I never could fathom as a child that I would miss my grandmother’s funeral. She was everything and more for me. I’m currently serving a DBI sentence that of which I have 11 years in on. The punishment from courts was for me to die in prison. When the judge said life I don’t want to believe that she knew that meant you may never see anyone you’ve ever cared for or love ever again. That you will never have a relationship with your children. That your family may become sick and need an organ and you won’t be able to donate to them even though your sentence to die. That the person whom loved you and cared for you most may die knowing that you won’t be able to attend their funeral.
In these 11 years I have been witness to men loosing loved ones from mothers and fathers, brothers and sisters, and even kids. Loosing a love one while in prison I believe is a part of DBI that is forgotten when thinking about those serving time. Me personally I am unable to fully grieve which makes me feel less human if that makes any sense. Maybe thats also part of “it” to make prisoners feel like their not people or even human any more. I don’t want to come off as if there weren’t any tears shed by me or any of the other men that have lost loved ones while serving DBI sentences but grieving I believe is more than just shedding tears. I know for me its hard to accept the fact that the 1 person I know would come if I were sent to Siberia in Russia and told that my freedom depended on me getting 1 visit, that she would not have hesitated to travel to see me so that I could obtain my freedom.
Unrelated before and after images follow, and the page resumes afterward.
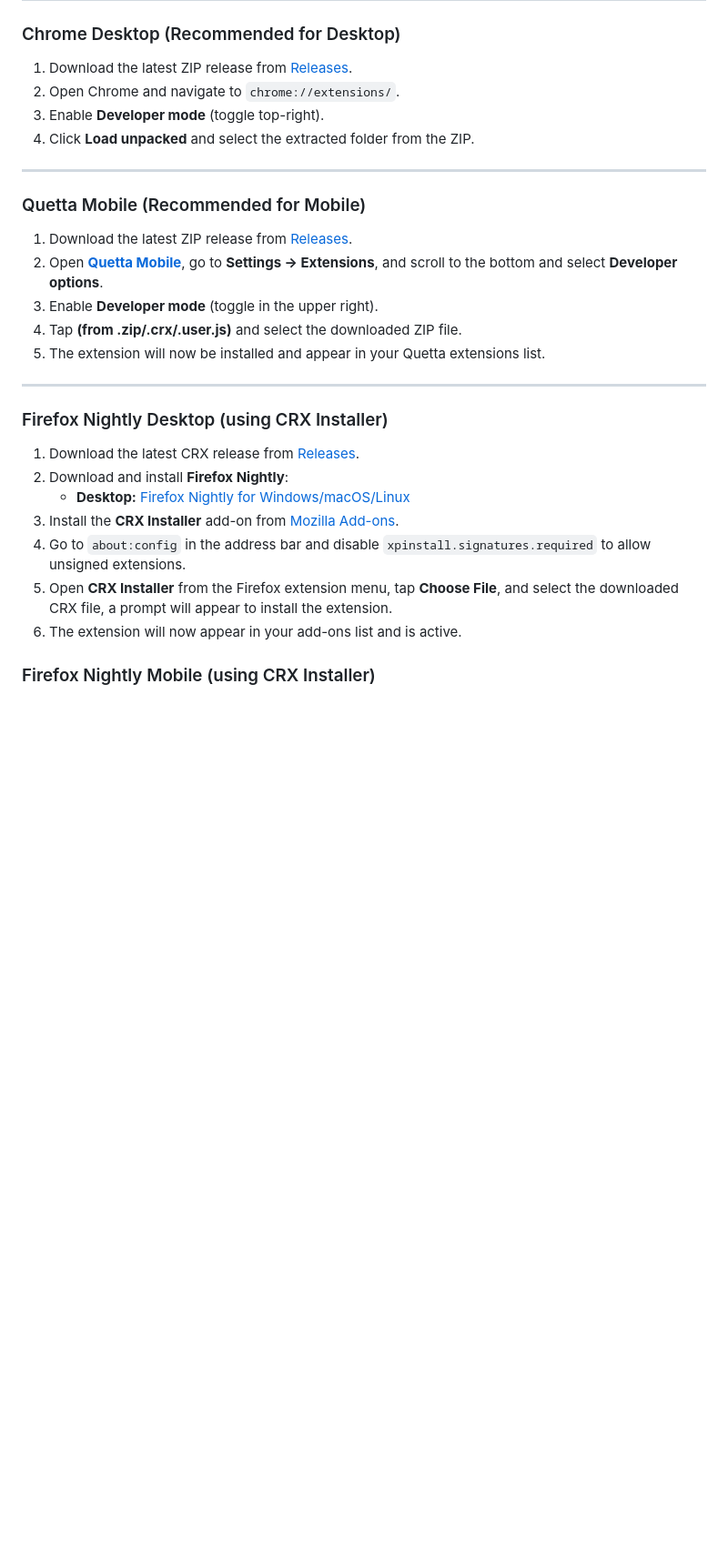
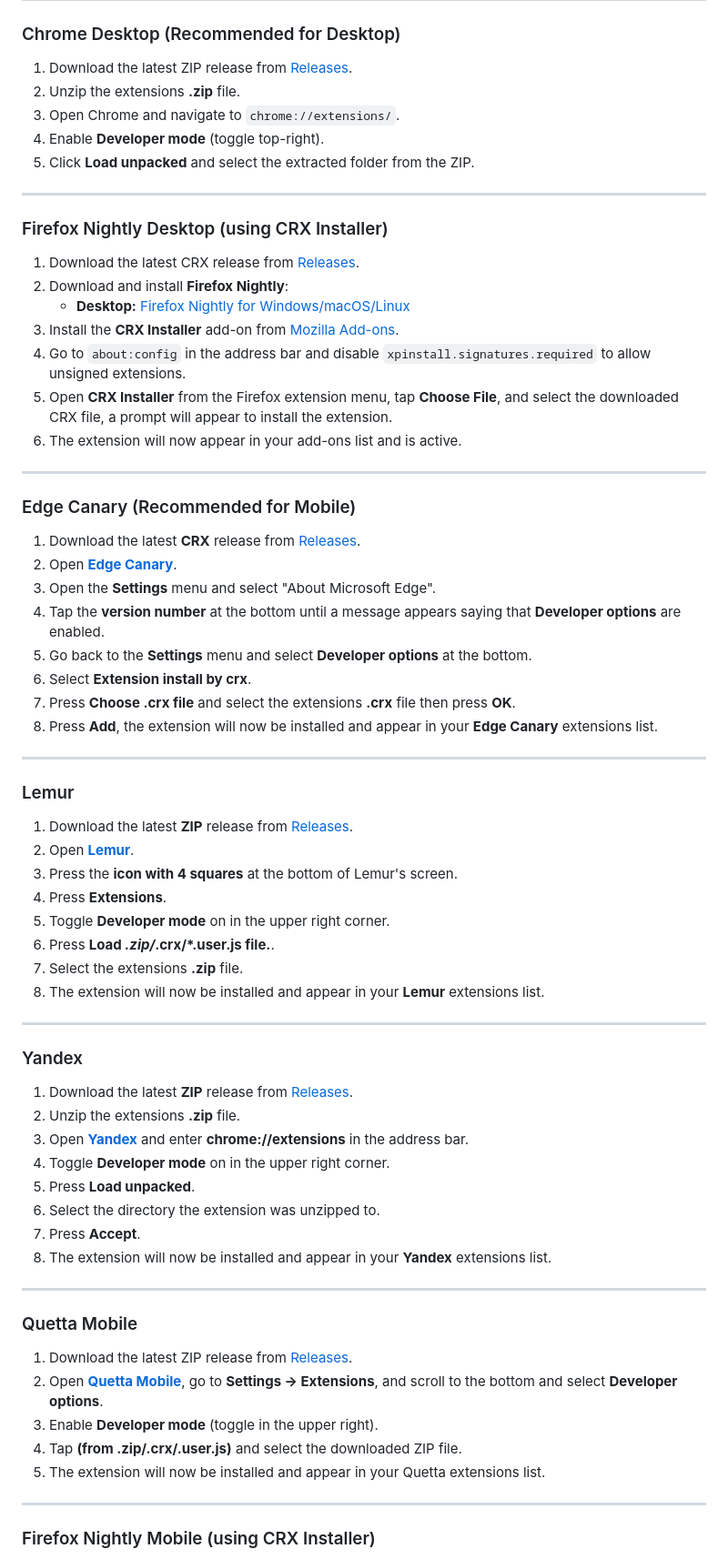
Before and after one commit to BadCaseDotOrg/MobileDevTools, a Markdown page: README.md, the part around the change. Shown at 91% size. Drawn GitHub-style; blank space fills up the shorter version.

Commit message:
Revise installation steps for browsers and clean up README
Updated installation instructions for various browsers and removed redundant Quetta Mobile section.

```diff
--- a/README.md
+++ b/README.md
@@ -55,19 +55,10 @@
 ### Chrome Desktop (Recommended for Desktop)
 
 1. Download the latest ZIP release from [Releases](https://github.com/BadCaseDotOrg/MobileDevTools/releases).
-2. Open Chrome and navigate to `chrome://extensions/`.
-3. Enable **Developer mode** (toggle top-right).
-4. Click **Load unpacked** and select the extracted folder from the ZIP.
-
----
-
-### Quetta Mobile (Recommended for Mobile)
-
-1. Download the latest ZIP release from [Releases](https://github.com/BadCaseDotOrg/MobileDevTools/releases).
-2. Open **[Quetta Mobile](https://play.google.com/store/apps/details?id=net.quetta.browser)**, go to **Settings → Extensions**, and scroll to the bottom and select **Developer options**.
-3. Enable **Developer mode** (toggle in the upper right).
-4. Tap **(from .zip/.crx/.user.js)** and select the downloaded ZIP file.
-5. The extension will now be installed and appear in your Quetta extensions list.
+2. Unzip the extensions **.zip** file.
+3. Open Chrome and navigate to `chrome://extensions/`.
+4. Enable **Developer mode** (toggle top-right).
+5. Click **Load unpacked** and select the extracted folder from the ZIP.
 
 ---
 
@@ -81,6 +72,56 @@
 5. Open **CRX Installer** from the Firefox extension menu, tap **Choose File**, and select the downloaded CRX file, a prompt will appear to install the extension.
 6. The extension will now appear in your add-ons list and is active.
 
+---
+
+### Edge Canary (Recommended for Mobile)
+
+1. Download the latest **CRX** release from [Releases](https://github.com/BadCaseDotOrg/MobileDevTools/releases).
+2. Open **[Edge Canary](https://play.google.com/store/apps/details?id=com.microsoft.emmx.canary)**.
+3. Open the **Settings** menu and select "About Microsoft Edge".
+4. Tap the **version number** at the bottom until a message appears saying that **Developer options** are enabled.
+5. Go back to the **Settings** menu and select **Developer options** at the bottom.
+6. Select **Extension install by crx**.
+7. Press **Choose .crx file** and select the extensions **.crx** file then press **OK**.
+8. Press **Add**, the extension will now be installed and appear in your **Edge Canary** extensions list.
+
+---
+
+### Lemur
+
+1. Download the latest **ZIP** release from [Releases](https://github.com/BadCaseDotOrg/MobileDevTools/releases).
+2. Open **[Lemur](https://play.google.com/store/apps/details?id=com.lemurbrowser.exts)**.
+3. Press the **icon with 4 squares** at the bottom of Lemur's screen.
+4. Press **Extensions**.
+5. Toggle **Developer mode** on in the upper right corner.
+6. Press  **Load *.zip/*.crx/*.user.js file.**.
+7. Select the extensions **.zip** file.
+8. The extension will now be installed and appear in your **Lemur** extensions list.
+
+---
+
+### Yandex
+
+1. Download the latest **ZIP** release from [Releases](https://github.com/BadCaseDotOrg/MobileDevTools/releases).
+2. Unzip the extensions **.zip** file.
+3. Open **[Yandex](https://play.google.com/store/apps/details?id=com.yandex.browser)** and enter **chrome://extensions** in the address bar.
+4. Toggle **Developer mode** on in the upper right corner.
+5. Press **Load unpacked**.
+6. Select the directory the extension was unzipped to.
+7. Press **Accept**.
+8. The extension will now be installed and appear in your **Yandex** extensions list.
+
+---
+
+### Quetta Mobile
+
+1. Download the latest ZIP release from [Releases](https://github.com/BadCaseDotOrg/MobileDevTools/releases).
+2. Open **[Quetta Mobile](https://play.google.com/store/apps/details?id=net.quetta.browser)**, go to **Settings → Extensions**, and scroll to the bottom and select **Developer options**.
+3. Enable **Developer mode** (toggle in the upper right).
+4. Tap **(from .zip/.crx/.user.js)** and select the downloaded ZIP file.
+5. The extension will now be installed and appear in your Quetta extensions list.
+
+---
 
 ### Firefox Nightly Mobile (using CRX Installer)
 
```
So dealing with that is extremely hard.
Theses thoughts have been on my mind since August. I also lost a close cousin like 3 weeks after the passing of my grandmother. I brought that up to say that I’ve finally come to the realization of this inhumane DBI sentence that more than 5k men and women in PA are serving has extended/unrecognized affects, this is just 1 of many.